A couple of weeks ago, the Prime Minister delivered an announcement the nation had been waiting for: the beginning stages of easing lockdown. It was confusing and there was a chart that looked like it had been borrowed from Nando’s Peri-ometre, but among the conflicting messages about staying at home and staying alert I deduced one crucial subtext: we could read outside again.
Yes, the list of simple pleasures we miss in a post-Covid-19 landscape is ever-growing: pub gardens, ‘grabbing’ a sandwich, hugging our mums. But one thing that has risen to the top of mine is reading a book in public, something that – until Boris Johnson announced we could "sit in the sun in your local park" – had become decidedly verboten. Because to read in public is to sit down in public, or to not pay fearsome attention to keeping two metres away from another person in public, and neither of those things ascribed to lockdown law.
But while others were tapping up their favourite geographically convenient people to head to the park with, or plotting a bout of family-friendly sport (something that I genuinely cannot comprehend), I started to compile a specific to-read pile: the books I wanted to take outside, with a blanket and a bottle of water, and indulge in.
On it there was Wilding, Isabella Tree’s invigorating account of transforming an agricultural farm into a haven for near-extinct animals. Next, Dave Goulson’s The Garden Jungle, a revolutionary environmental call-to-arms that inspires even the insect-averse to rootle out a magnifying glass. As for fiction, I threw in To The Lighthouse – all those afternoons spent on languid lawns! – and Yoko Ogawa’s The Diving Pool, which brought an element of unnerving creepiness to the party. Shoved in a bookshop tote bag (the closest I can get to the real thing at the moment) and off I went, to the park.

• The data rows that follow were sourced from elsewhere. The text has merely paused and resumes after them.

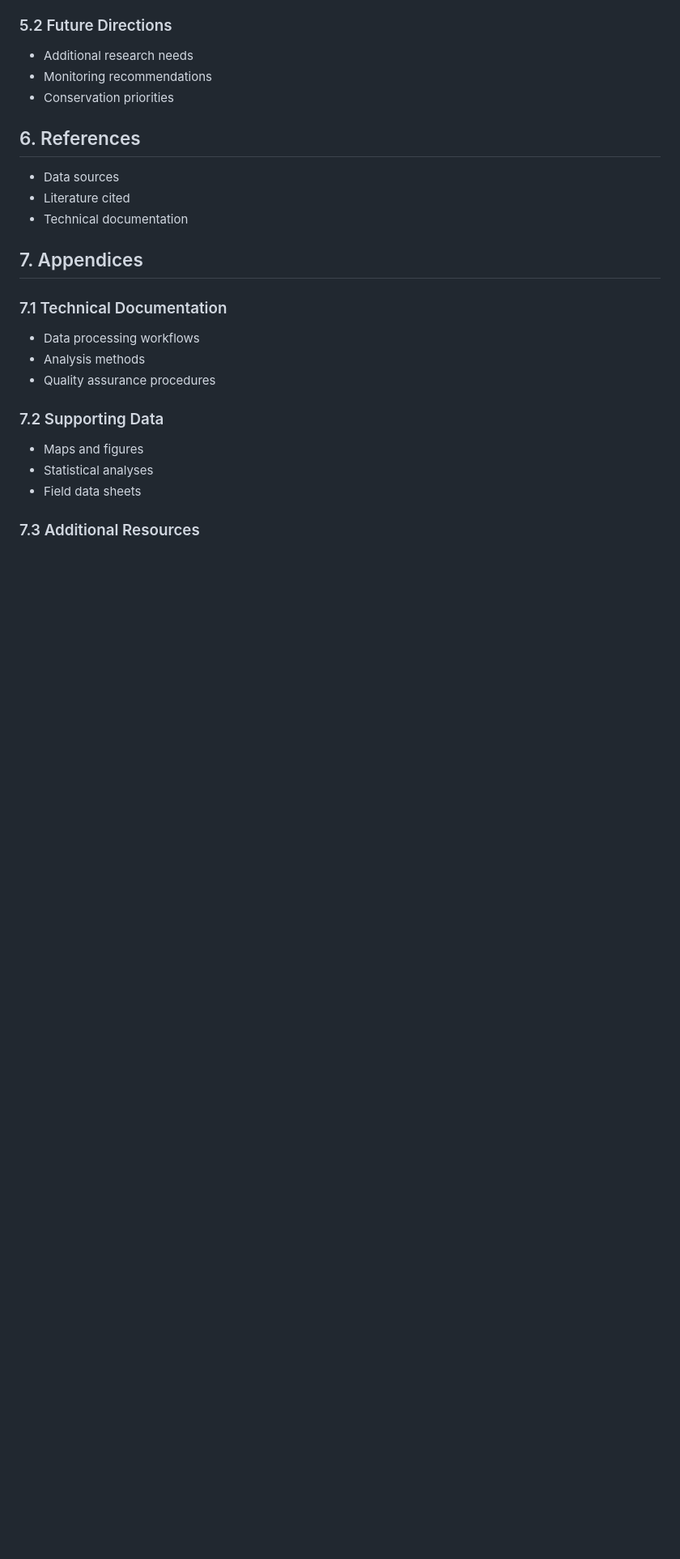
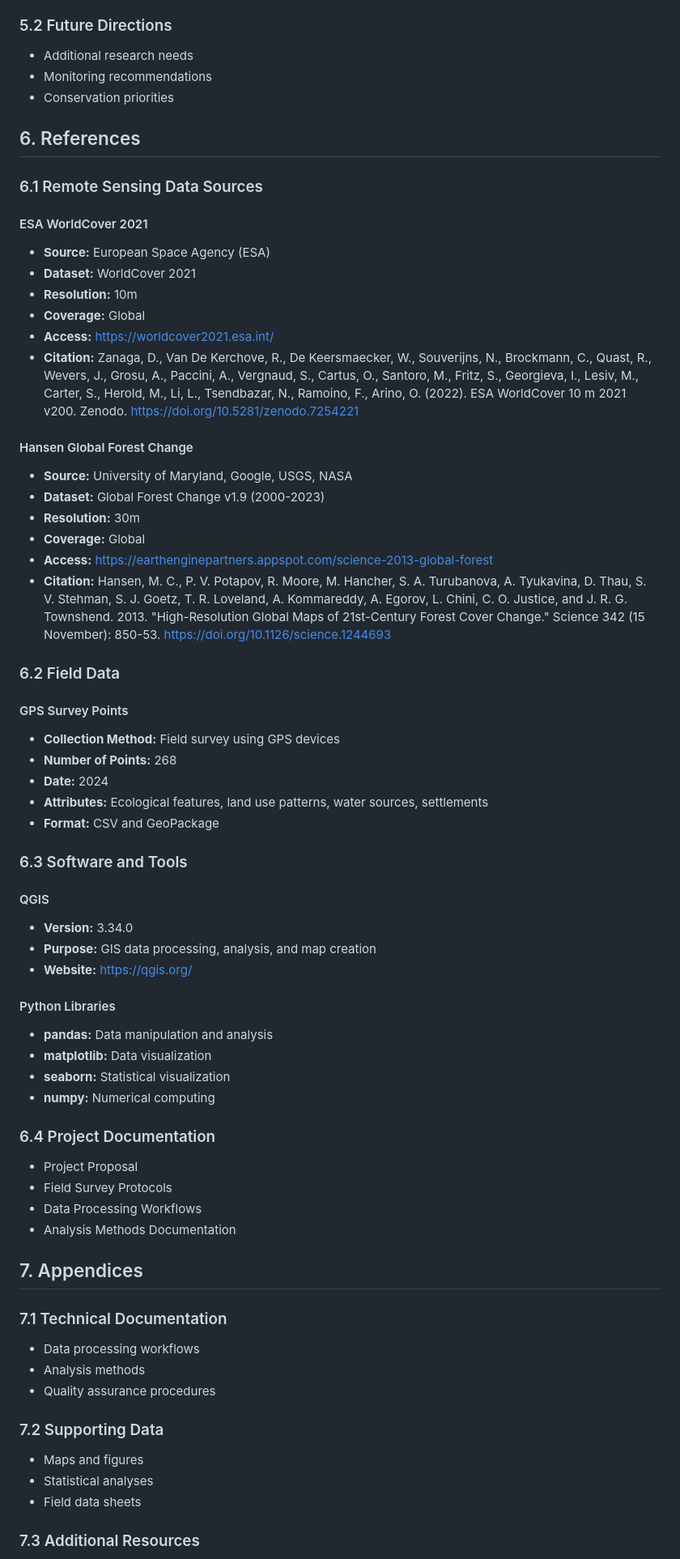
Before and after one commit to ulfboge/VoNat-Mont-Mbam, a Markdown page: docs/reports/Report_Outline.md, the part around the change. Shown at 81% size. Drawn GitHub-style; blank space fills up the shorter version.

Commit message:
Update References section with detailed data sources and citations

```diff
--- a/docs/reports/Report_Outline.md
+++ b/docs/reports/Report_Outline.md
@@ -148,9 +148,48 @@ The region's ecological composition is characterized by a complex mosaic of habi
 - Conservation priorities
 
 ## 6. References
-- Data sources
-- Literature cited
-- Technical documentation
+### 6.1 Remote Sensing Data Sources
+#### ESA WorldCover 2021
+- **Source:** European Space Agency (ESA)
+- **Dataset:** WorldCover 2021
+- **Resolution:** 10m
+- **Coverage:** Global
+- **Access:** https://worldcover2021.esa.int/
+- **Citation:** Zanaga, D., Van De Kerchove, R., De Keersmaecker, W., Souverijns, N., Brockmann, C., Quast, R., Wevers, J., Grosu, A., Paccini, A., Vergnaud, S., Cartus, O., Santoro, M., Fritz, S., Georgieva, I., Lesiv, M., Carter, S., Herold, M., Li, L., Tsendbazar, N., Ramoino, F., Arino, O. (2022). ESA WorldCover 10 m 2021 v200. Zenodo. https://doi.org/10.5281/zenodo.7254221
+
+#### Hansen Global Forest Change
+- **Source:** University of Maryland, Google, USGS, NASA
+- **Dataset:** Global Forest Change v1.9 (2000-2023)
+- **Resolution:** 30m
+- **Coverage:** Global
+- **Access:** https://earthenginepartners.appspot.com/science-2013-global-forest
+- **Citation:** Hansen, M. C., P. V. Potapov, R. Moore, M. Hancher, S. A. Turubanova, A. Tyukavina, D. Thau, S. V. Stehman, S. J. Goetz, T. R. Loveland, A. Kommareddy, A. Egorov, L. Chini, C. O. Justice, and J. R. G. Townshend. 2013. "High-Resolution Global Maps of 21st-Century Forest Cover Change." Science 342 (15 November): 850-53. https://doi.org/10.1126/science.1244693
+
+### 6.2 Field Data
+#### GPS Survey Points
+- **Collection Method:** Field survey using GPS devices
+- **Number of Points:** 268
+- **Date:** 2024
+- **Attributes:** Ecological features, land use patterns, water sources, settlements
+- **Format:** CSV and GeoPackage
+
+### 6.3 Software and Tools
+#### QGIS
+- **Version:** 3.34.0
+- **Purpose:** GIS data processing, analysis, and map creation
+- **Website:** https://qgis.org/
+
+#### Python Libraries
+- **pandas:** Data manipulation and analysis
+- **matplotlib:** Data visualization
+- **seaborn:** Statistical visualization
+- **numpy:** Numerical computing
+
+### 6.4 Project Documentation
+- Project Proposal
+- Field Survey Protocols
+- Data Processing Workflows
+- Analysis Methods Documentation
 
 ## 7. Appendices
 ### 7.1 Technical Documentation
```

One of the more unexpected side-effects of lockdown was the innate suspicion and paranoia that has been injected into our daily outings: are we socially distant enough?
It’s easy to spot those brave and optimistic souls who have embarked upon a socially distant date: the usual nerves and excitement atomised by sitting at either end of a bench, connected by a kind of attraction that has long faded for those who have had to spend the past two months looking at only their partner. Friends meeting up for a run, meanwhile, jog six feet apart in their best lycra, animatedly catching up on Normal People. To be outside now carries an air of performance that might be better expressed on a T-shirt: “Don’t mind me! I’m two metres away!”

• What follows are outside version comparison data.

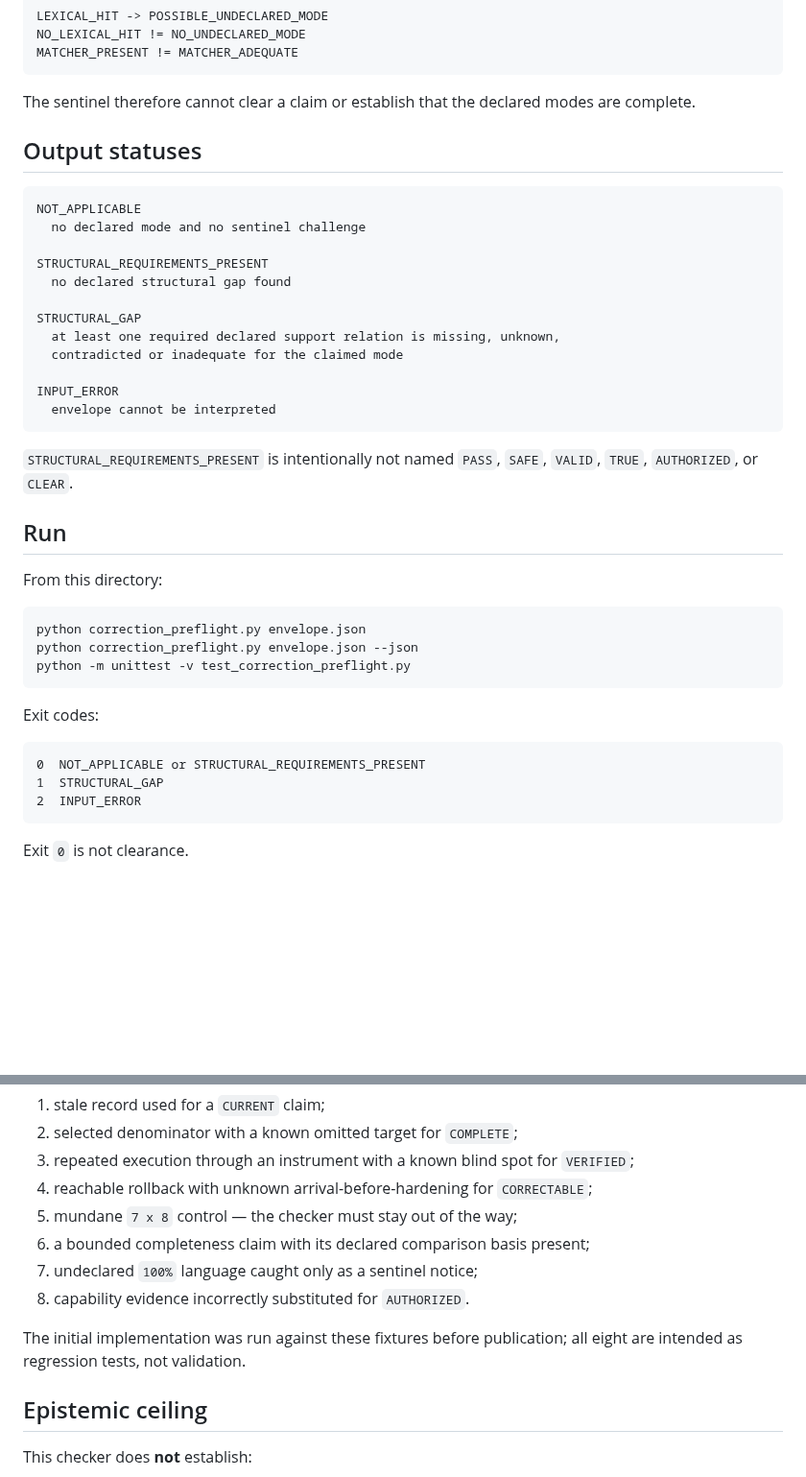
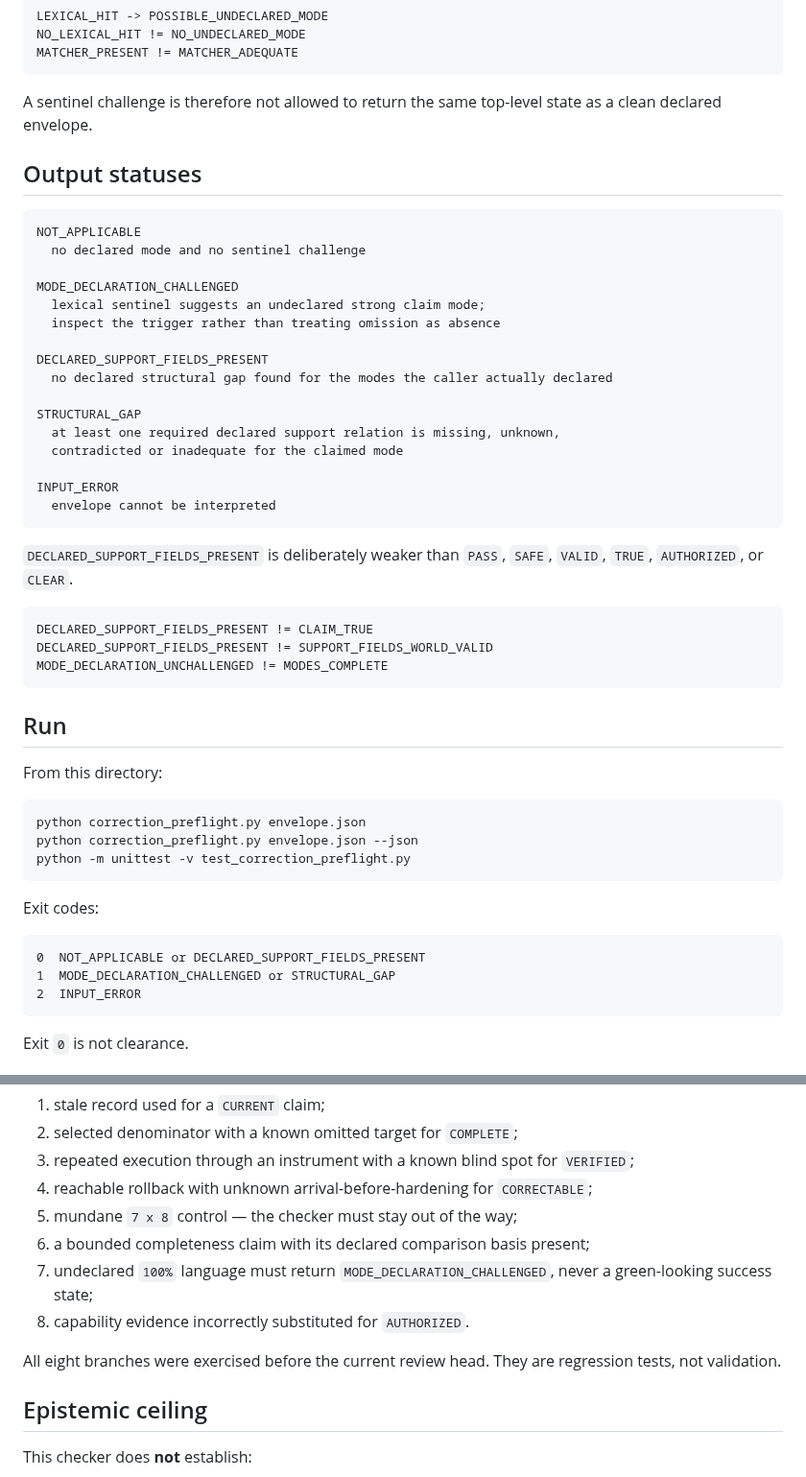
Before and after one commit to markgoodbody-bit/TRACE, a Markdown page: checker_external/correction_preflight_001/README.md, 2 parts joined by grey strips. Shown at 96% size. Drawn GitHub-style; blank space fills up the shorter version.

Commit message:
Tighten preflight status ceiling

````diff
--- a/checker_external/correction_preflight_001/README.md
+++ b/checker_external/correction_preflight_001/README.md
@@ -113,7 +113,7 @@ NO_LEXICAL_HIT != NO_UNDECLARED_MODE
 MATCHER_PRESENT != MATCHER_ADEQUATE
 ```
 
-The sentinel therefore cannot clear a claim or establish that the declared modes are complete.
+A sentinel challenge is therefore not allowed to return the same top-level state as a clean declared envelope.
 
 ## Output statuses
 
@@ -121,8 +121,12 @@ The sentinel therefore cannot clear a claim or establish that the declared modes
 NOT_APPLICABLE
   no declared mode and no sentinel challenge
 
-STRUCTURAL_REQUIREMENTS_PRESENT
-  no declared structural gap found
+MODE_DECLARATION_CHALLENGED
+  lexical sentinel suggests an undeclared strong claim mode;
+  inspect the trigger rather than treating omission as absence
+
+DECLARED_SUPPORT_FIELDS_PRESENT
+  no declared structural gap found for the modes the caller actually declared
 
 STRUCTURAL_GAP
   at least one required declared support relation is missing, unknown,
@@ -132,7 +136,13 @@ INPUT_ERROR
   envelope cannot be interpreted
 ```
 
-`STRUCTURAL_REQUIREMENTS_PRESENT` is intentionally not named `PASS`, `SAFE`, `VALID`, `TRUE`, `AUTHORIZED`, or `CLEAR`.
+`DECLARED_SUPPORT_FIELDS_PRESENT` is deliberately weaker than `PASS`, `SAFE`, `VALID`, `TRUE`, `AUTHORIZED`, or `CLEAR`.
+
+```text
+DECLARED_SUPPORT_FIELDS_PRESENT != CLAIM_TRUE
+DECLARED_SUPPORT_FIELDS_PRESENT != SUPPORT_FIELDS_WORLD_VALID
+MODE_DECLARATION_UNCHALLENGED != MODES_COMPLETE
+```
 
 ## Run
 
@@ -147,8 +157,8 @@ python -m unittest -v test_correction_preflight.py
 Exit codes:
 
 ```text
-0  NOT_APPLICABLE or STRUCTURAL_REQUIREMENTS_PRESENT
-1  STRUCTURAL_GAP
+0  NOT_APPLICABLE or DECLARED_SUPPORT_FIELDS_PRESENT
+1  MODE_DECLARATION_CHALLENGED or STRUCTURAL_GAP
 2  INPUT_ERROR
 ```
 
@@ -164,10 +174,10 @@ The test file freezes eight cases:
 4. reachable rollback with unknown arrival-before-hardening for `CORRECTABLE`;
 5. mundane `7 x 8` control — the checker must stay out of the way;
 6. a bounded completeness claim with its declared comparison basis present;
-7. undeclared `100%` language caught only as a sentinel notice;
+7. undeclared `100%` language must return `MODE_DECLARATION_CHALLENGED`, never a green-looking success state;
 8. capability evidence incorrectly substituted for `AUTHORIZED`.
 
-The initial implementation was run against these fixtures before publication; all eight are intended as regression tests, not validation.
+All eight branches were exercised before the current review head. They are regression tests, not validation.
 
 ## Epistemic ceiling
 
````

A book, then, doubles up as the perfect visual indicator that one is taking their outdoor pursuits in lockdown responsibly. A quiet, solo activity that might involve sunbathing, but is primarily for the intention of reading. Indeed, you share a household with all of these books! It is, in many ways, the stark opposite of that sweaty topless man barrelling down the pavement.
Handy signifiers aside, there is such a joy to be found in reading outside: especially when we’ve been blessed with a warm May and even our lockdown reading nooks have got a little claustrophobic after so many weeks. Before lockdown, it was just about getting warm enough – in London, at least - to read outside, in a coat, on a sunny day, and it was the kind of lunchbreak activity that ushered in a changing of the seasons. We just didn’t know, then, how significant a change that was going to be.
But before that, I have so many other memories of reading outside. Of this time last year, taking Lara Williams Supper Club into the local park on the first warm evening of the year. Of hiding in a self-made den in the back garden as a child, tearing through Dick King-Smith’s Sophie Adventures. Of devouring Philip Pullman’s His Dark Materials trilogy after handing in my university dissertation, and being able to read off-syllabus for the first time in years, and feeling the daisies prickle underneath my skin.
In all of these memories, the sense of where I read is as strong as what. During lockdown, we’ve read to transport us to places beyond our new confines. As they lift, we can start to weave those landscapes – the fictional, and the ones outside our front door - together again.